- What you have to do
Look for the word "timesteps" in the entries below, then copy every line that has it.

═════ Data supplied ═════

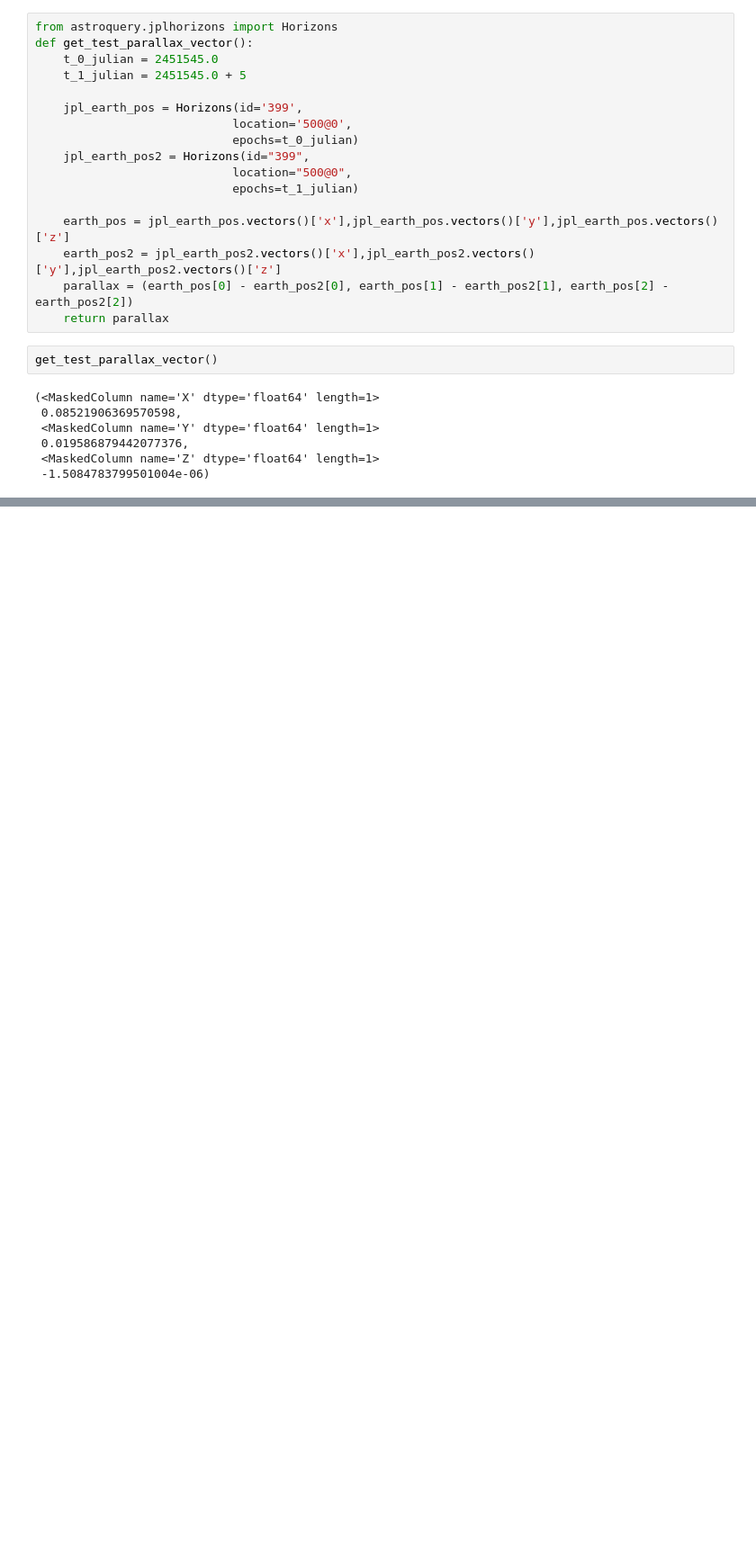
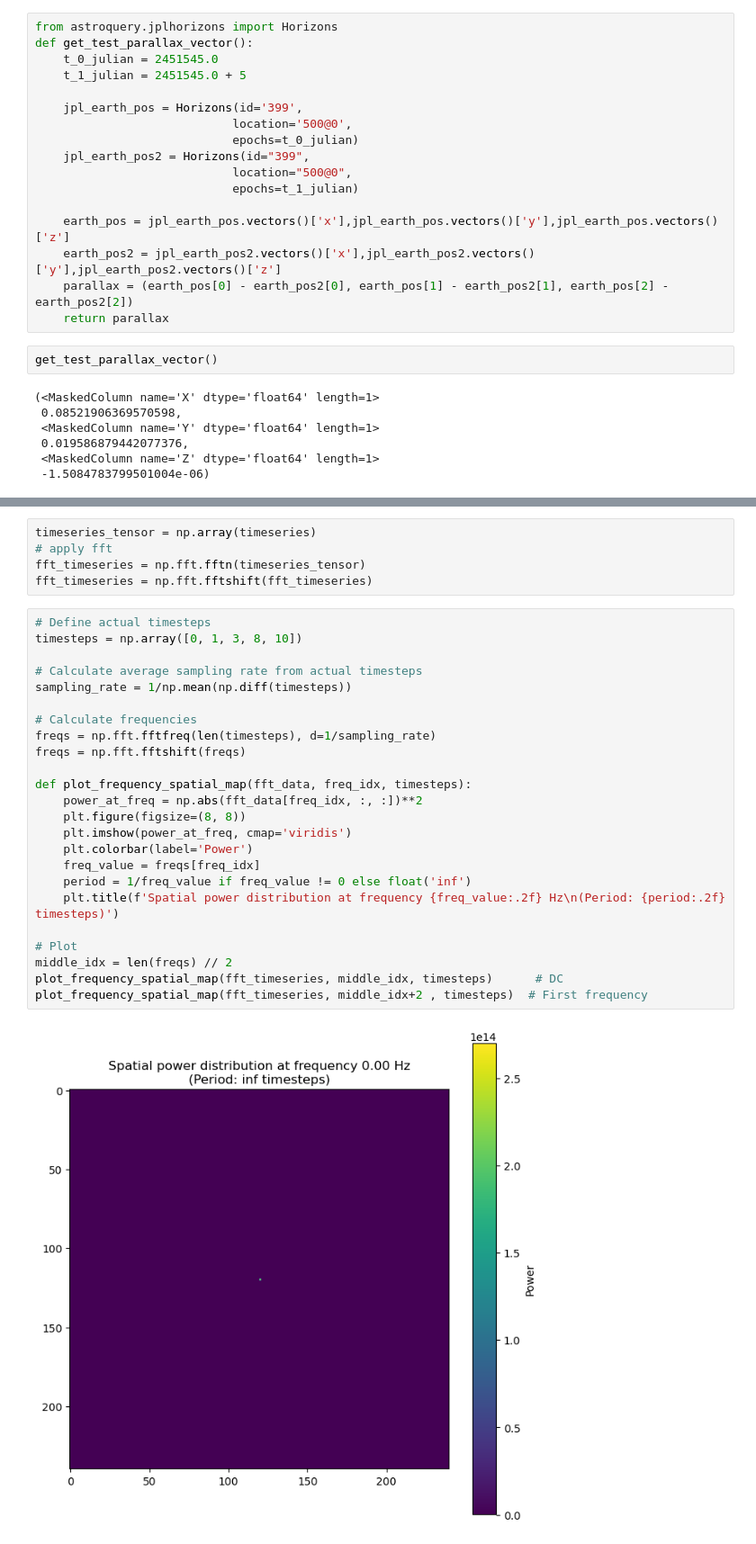
Before and after one commit to at2005/starsweeper, a Jupyter notebook: explore.ipynb, the cells around one changed output, grey strips where cells are left out. Shown at 90% size. Drawn from its saved outputs; the diff is of its cells as text; blank space fills up the shorter version.

```diff
--- a/explore.ipynb
+++ b/explore.ipynb
@@ -315,0 +342,31 @@ TypeError: Image data of dtype complex128 cannot be converted to float
+# %%
+timeseries_tensor = np.array(timeseries)
+# apply fft
+fft_timeseries = np.fft.fftn(timeseries_tensor)
+fft_timeseries = np.fft.fftshift(fft_timeseries)
+# %%
+# Define actual timesteps
+timesteps = np.array([0, 1, 3, 8, 10])
+
+# Calculate average sampling rate from actual timesteps
+sampling_rate = 1/np.mean(np.diff(timesteps))
+
+# Calculate frequencies
+freqs = np.fft.fftfreq(len(timesteps), d=1/sampling_rate)
+freqs = np.fft.fftshift(freqs)
+
+def plot_frequency_spatial_map(fft_data, freq_idx, timesteps):
+    power_at_freq = np.abs(fft_data[freq_idx, :, :])**2
+    plt.figure(figsize=(8, 8))
+    plt.imshow(power_at_freq, cmap='viridis')
+    plt.colorbar(label='Power')
+    freq_value = freqs[freq_idx]
+    period = 1/freq_value if freq_value != 0 else float('inf')
+    plt.title(f'Spatial power distribution at frequency {freq_value:.2f} Hz\n(Period: {period:.2f} timesteps)')
+
+# Plot
+middle_idx = len(freqs) // 2
+plot_frequency_spatial_map(fft_timeseries, middle_idx, timesteps)      # DC
+plot_frequency_spatial_map(fft_timeseries, middle_idx+2 , timesteps)  # First frequency
+# %% [output]
+[figure, added]
```
Also changed, not shown: parts of 8 cells of this notebook.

═════

- Response for this exercise
+# Define actual timesteps
+timesteps = np.array([0, 1, 3, 8, 10])
+# Calculate average sampling rate from actual timesteps
+sampling_rate = 1/np.mean(np.diff(timesteps))
+freqs = np.fft.fftfreq(len(timesteps), d=1/sampling_rate)
+def plot_frequency_spatial_map(fft_data, freq_idx, timesteps):
+    plt.title(f'Spatial power distribution at frequency {freq_value:.2f} Hz\n(Period: {period:.2f} timesteps)')
+plot_frequency_spatial_map(fft_timeseries, middle_idx, timesteps)      # DC
+plot_frequency_spatial_map(fft_timeseries, middle_idx+2 , timesteps)  # First frequency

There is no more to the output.